[Opening Source data section]
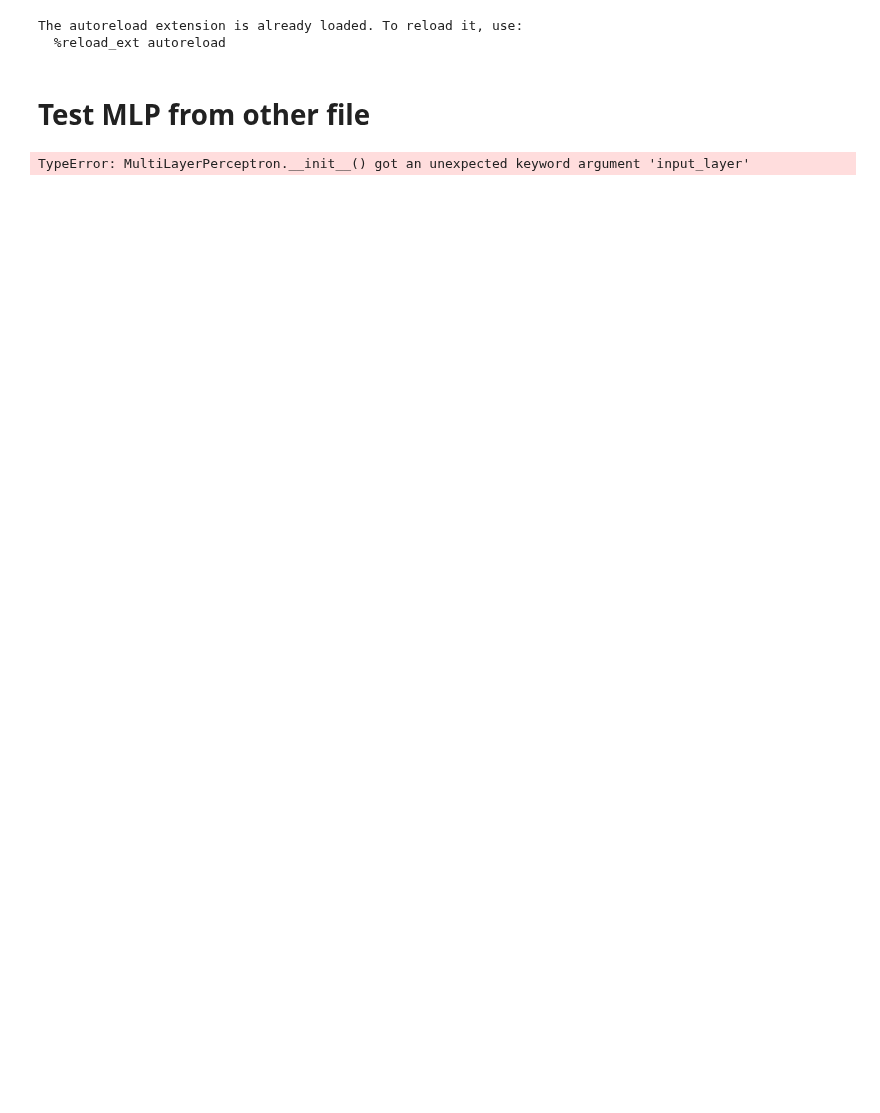
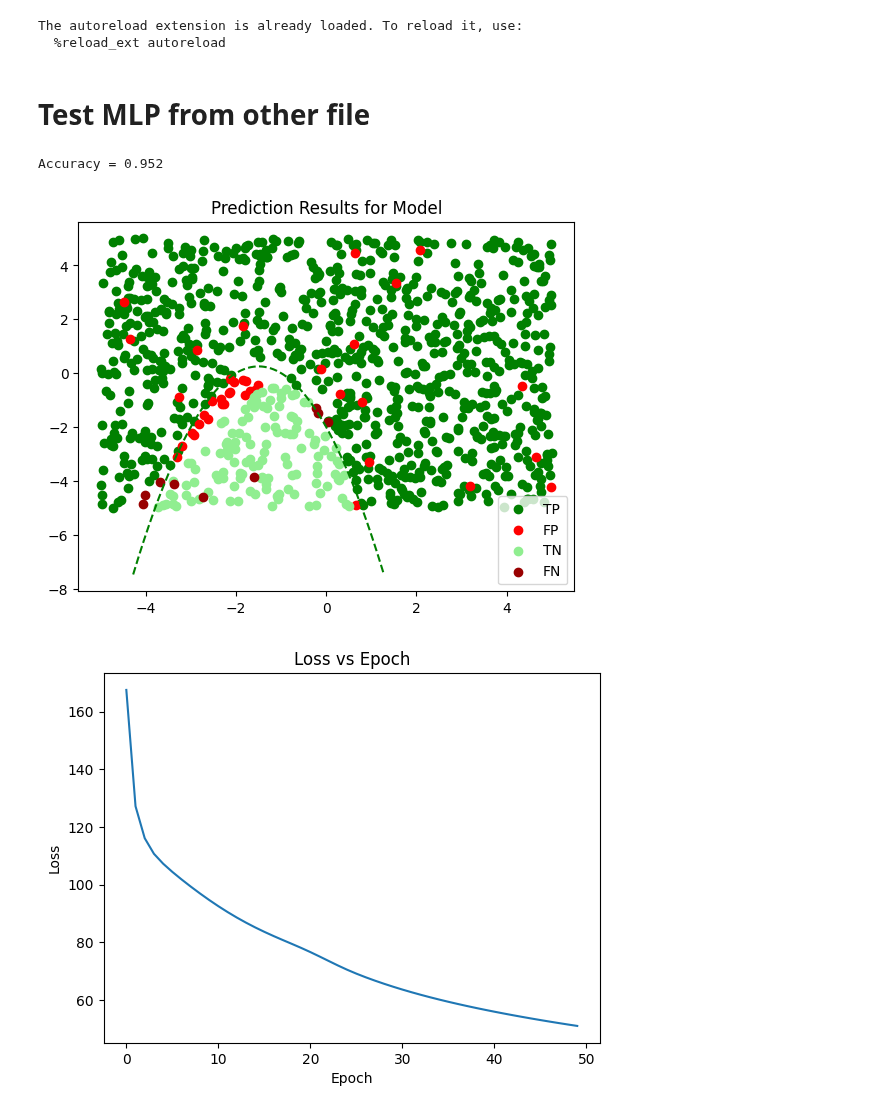
Before and after one commit to wumphlett/ML-Project, a Jupyter notebook: simpleMLP.ipynb, the cells around one changed output. Cells and saved outputs as stored; diff of their text form; code cells hidden in the pictures; blank space fills up the shorter version.

```diff
--- a/simpleMLP.ipynb
+++ b/simpleMLP.ipynb
@@ -17,20 +17,22 @@ X, y = p.createData(soln_rank=2, noise_frac=0.0, samples=10)
 # %%
 
 mlp = MultiLayerPerceptron(
-    epochs=1,
+    epochs=50,
     lr=0.1,
     activation='sigmoid',
     # input_layer=2,
-    hidden_layers=[3,2],
+    hidden_layers=[5,3],
     # output_layer=2
     )
 
-mlp.fit(X,y, batch_size=5)
-# pred = mlp.predict(X)
-# p.plotPred(pred, show_correct=True)
-# mlp.plot_loss()
+mlp.fit(X,y, batch_size=10)
+pred = mlp.predict(X)
+p.plotPred(pred, show_correct=True)
+mlp.plot_loss()
 # %% [output]
-TypeError: MultiLayerPerceptron.__init__() got an unexpected keyword argument 'input_layer'
+Accuracy = 0.952
+[figure, added]
+[figure, added]
 # %%
 from sklearn.neural_network import MLPClassifier
 clf = MLPClassifier(
```
Also changed, not shown: parts of 2 cells of this notebook, 1 other file.
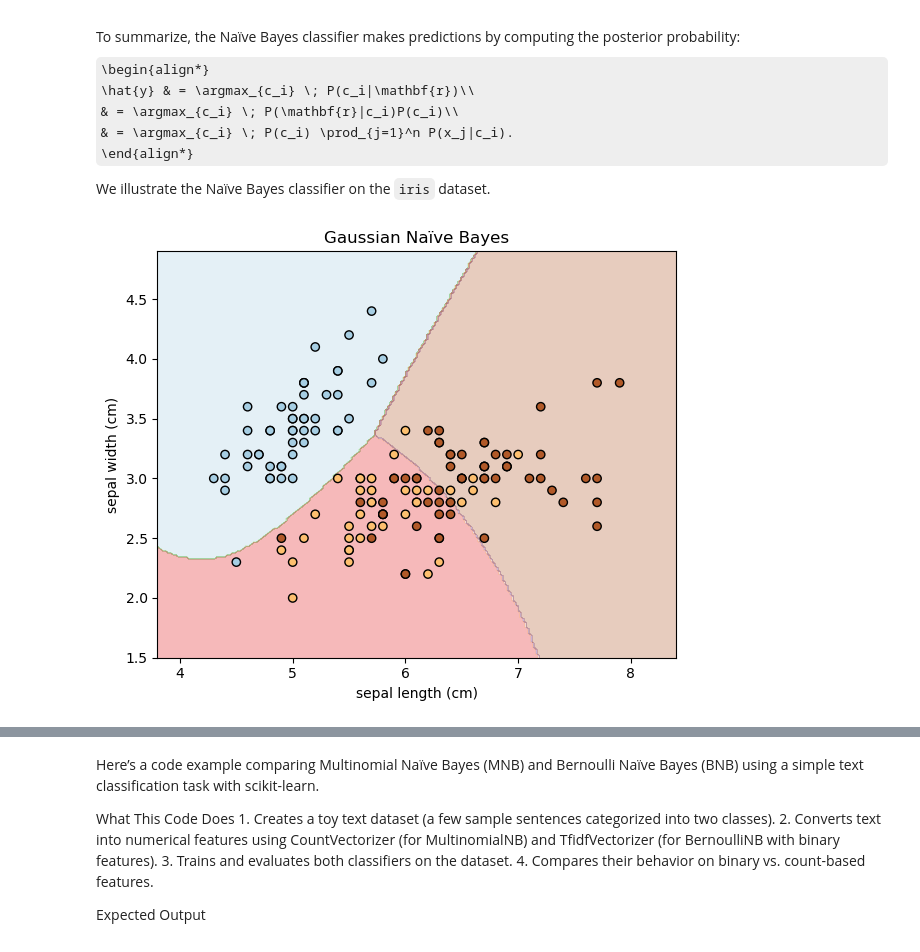
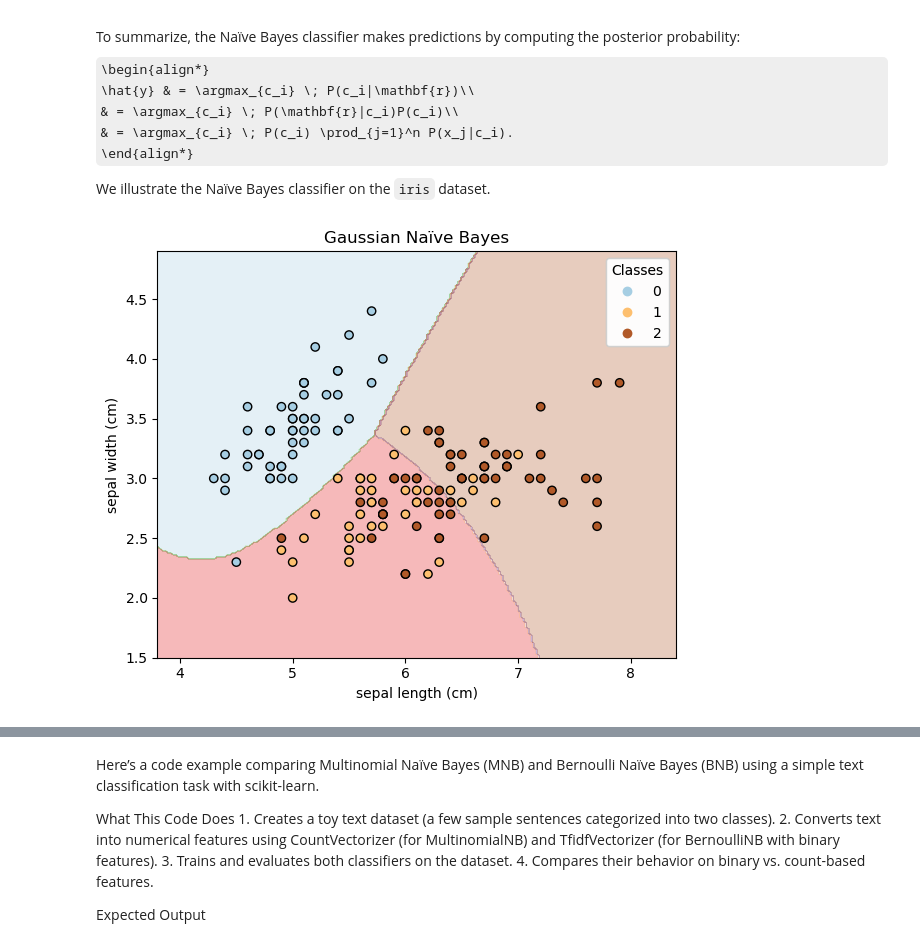
Before and after one commit to arvindsuresh-math/MATH-392-Intro-to-neural-networks, a Jupyter notebook: notebooks/09_intro-to-classification.ipynb, the cells around one changed output, grey strips where cells are left out. Saved outputs shown, nothing was run; the diff lists cells and outputs as text; code cells hidden in the pictures; some formulas as TeX source.

```diff
--- a/notebooks/09_intro-to-classification.ipynb
+++ b/notebooks/09_intro-to-classification.ipynb
@@ -513,39 +471,58 @@ We illustrate the Naïve Bayes classifier on the `iris` dataset.
 # %%
 from sklearn import datasets
 from sklearn.naive_bayes import GaussianNB
+import numpy as np
+import matplotlib.pyplot as plt
 
 # Load Iris dataset
 iris = datasets.load_iris()
 X = iris.data[:, :2]  # Select only two features for visualization
 y = iris.target       # Three class labels (0, 1, 2)
 
 # Train Gaussian Naïve Bayes
 gnb = GaussianNB()
 gnb.fit(X, y)
 
 # Function to plot decision boundary
 def plot_decision_boundary(model, X, y, title):
+    # Set the plot boundaries
     x_min, x_max = X[:, 0].min() - 0.5, X[:, 0].max() + 0.5
     y_min, y_max = X[:, 1].min() - 0.5, X[:, 1].max() + 0.5
+
+    # Create meshgrid
     xx, yy = np.meshgrid(np.linspace(x_min, x_max, 200),
                          np.linspace(y_min, y_max, 200))
 
+    # Predict for each point in the mesh
     Z = model.predict(np.c_[xx.ravel(), yy.ravel()])
     Z = Z.reshape(xx.shape)
 
-    # Plot decision boundary
+    # Create new figure
     plt.figure(figsize=(6, 5))
-    plt.contourf(xx, yy, Z, alpha=0.3, cmap=plt.cm.Paired)
-    plt.scatter(X[:, 0], X[:, 1], c=y, edgecolor="k", cmap=plt.cm.Paired)
+
+    # Plot decision regions
+    contour = plt.contourf(xx, yy, Z, alpha=0.3, cmap=plt.cm.Paired)
+
+    # Plot data points
+    scatter = plt.scatter(X[:, 0], X[:, 1], c=y, cmap=plt.cm.Paired, edgecolor='k')
+
+    # Add legend
+    legend1 = plt.legend(*scatter.legend_elements(),
+                        loc="upper right", title="Classes")
+    plt.gca().add_artist(legend1)
+
     plt.xlabel(iris.feature_names[0])
     plt.ylabel(iris.feature_names[1])
     plt.title(title)
 
+    return plt.gca()
+
 # Plot decision boundary for GaussianNB
-plot_decision_boundary(gnb, X, y, "Gaussian Naïve Bayes")
+ax = plot_decision_boundary(gnb, X, y, "Gaussian Naïve Bayes")
 plt.tight_layout()
+plt.show()
 # %% [output]
-[figure, old version]
+[figure, new version]
 # %%
 import numpy as np
 from sklearn.feature_extraction.text import CountVectorizer, TfidfVectorizer
```
Also changed, not shown: parts of 11 cells of this notebook.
[Closing Source data section]
* **Exercise instructions**
All of the material above must be given again verbatim, except for the pictures.

* **Written response**
Before and after one commit to wumphlett/ML-Project, a Jupyter notebook: simpleMLP.ipynb, the cells around one changed output. Cells and saved outputs as stored; diff of their text form; code cells hidden in the pictures; blank space fills up the shorter version.

```diff
--- a/simpleMLP.ipynb
+++ b/simpleMLP.ipynb
@@ -17,20 +17,22 @@ X, y = p.createData(soln_rank=2, noise_frac=0.0, samples=10)
 # %%
 
 mlp = MultiLayerPerceptron(
-    epochs=1,
+    epochs=50,
     lr=0.1,
     activation='sigmoid',
     # input_layer=2,
-    hidden_layers=[3,2],
+    hidden_layers=[5,3],
     # output_layer=2
     )
 
-mlp.fit(X,y, batch_size=5)
-# pred = mlp.predict(X)
-# p.plotPred(pred, show_correct=True)
-# mlp.plot_loss()
+mlp.fit(X,y, batch_size=10)
+pred = mlp.predict(X)
+p.plotPred(pred, show_correct=True)
+mlp.plot_loss()
 # %% [output]
-TypeError: MultiLayerPerceptron.__init__() got an unexpected keyword argument 'input_layer'
+Accuracy = 0.952
+[figure, added]
+[figure, added]
 # %%
 from sklearn.neural_network import MLPClassifier
 clf = MLPClassifier(
```
Also changed, not shown: parts of 2 cells of this notebook, 1 other file.
Before and after one commit to arvindsuresh-math/MATH-392-Intro-to-neural-networks, a Jupyter notebook: notebooks/09_intro-to-classification.ipynb, the cells around one changed output, grey strips where cells are left out. Saved outputs shown, nothing was run; the diff lists cells and outputs as text; code cells hidden in the pictures; some formulas as TeX source.

```diff
--- a/notebooks/09_intro-to-classification.ipynb
+++ b/notebooks/09_intro-to-classification.ipynb
@@ -513,39 +471,58 @@ We illustrate the Naïve Bayes classifier on the `iris` dataset.
 # %%
 from sklearn import datasets
 from sklearn.naive_bayes import GaussianNB
+import numpy as np
+import matplotlib.pyplot as plt
 
 # Load Iris dataset
 iris = datasets.load_iris()
 X = iris.data[:, :2]  # Select only two features for visualization
 y = iris.target       # Three class labels (0, 1, 2)
 
 # Train Gaussian Naïve Bayes
 gnb = GaussianNB()
 gnb.fit(X, y)
 
 # Function to plot decision boundary
 def plot_decision_boundary(model, X, y, title):
+    # Set the plot boundaries
     x_min, x_max = X[:, 0].min() - 0.5, X[:, 0].max() + 0.5
     y_min, y_max = X[:, 1].min() - 0.5, X[:, 1].max() + 0.5
+
+    # Create meshgrid
     xx, yy = np.meshgrid(np.linspace(x_min, x_max, 200),
                          np.linspace(y_min, y_max, 200))
 
+    # Predict for each point in the mesh
     Z = model.predict(np.c_[xx.ravel(), yy.ravel()])
     Z = Z.reshape(xx.shape)
 
-    # Plot decision boundary
+    # Create new figure
     plt.figure(figsize=(6, 5))
-    plt.contourf(xx, yy, Z, alpha=0.3, cmap=plt.cm.Paired)
-    plt.scatter(X[:, 0], X[:, 1], c=y, edgecolor="k", cmap=plt.cm.Paired)
+
+    # Plot decision regions
+    contour = plt.contourf(xx, yy, Z, alpha=0.3, cmap=plt.cm.Paired)
+
+    # Plot data points
+    scatter = plt.scatter(X[:, 0], X[:, 1], c=y, cmap=plt.cm.Paired, edgecolor='k')
+
+    # Add legend
+    legend1 = plt.legend(*scatter.legend_elements(),
+                        loc="upper right", title="Classes")
+    plt.gca().add_artist(legend1)
+
     plt.xlabel(iris.feature_names[0])
     plt.ylabel(iris.feature_names[1])
     plt.title(title)
 
+    return plt.gca()
+
 # Plot decision boundary for GaussianNB
-plot_decision_boundary(gnb, X, y, "Gaussian Naïve Bayes")
+ax = plot_decision_boundary(gnb, X, y, "Gaussian Naïve Bayes")
 plt.tight_layout()
+plt.show()
 # %% [output]
-[figure, old version]
+[figure, new version]
 # %%
 import numpy as np
 from sklearn.feature_extraction.text import CountVectorizer, TfidfVectorizer
```
Also changed, not shown: parts of 11 cells of this notebook.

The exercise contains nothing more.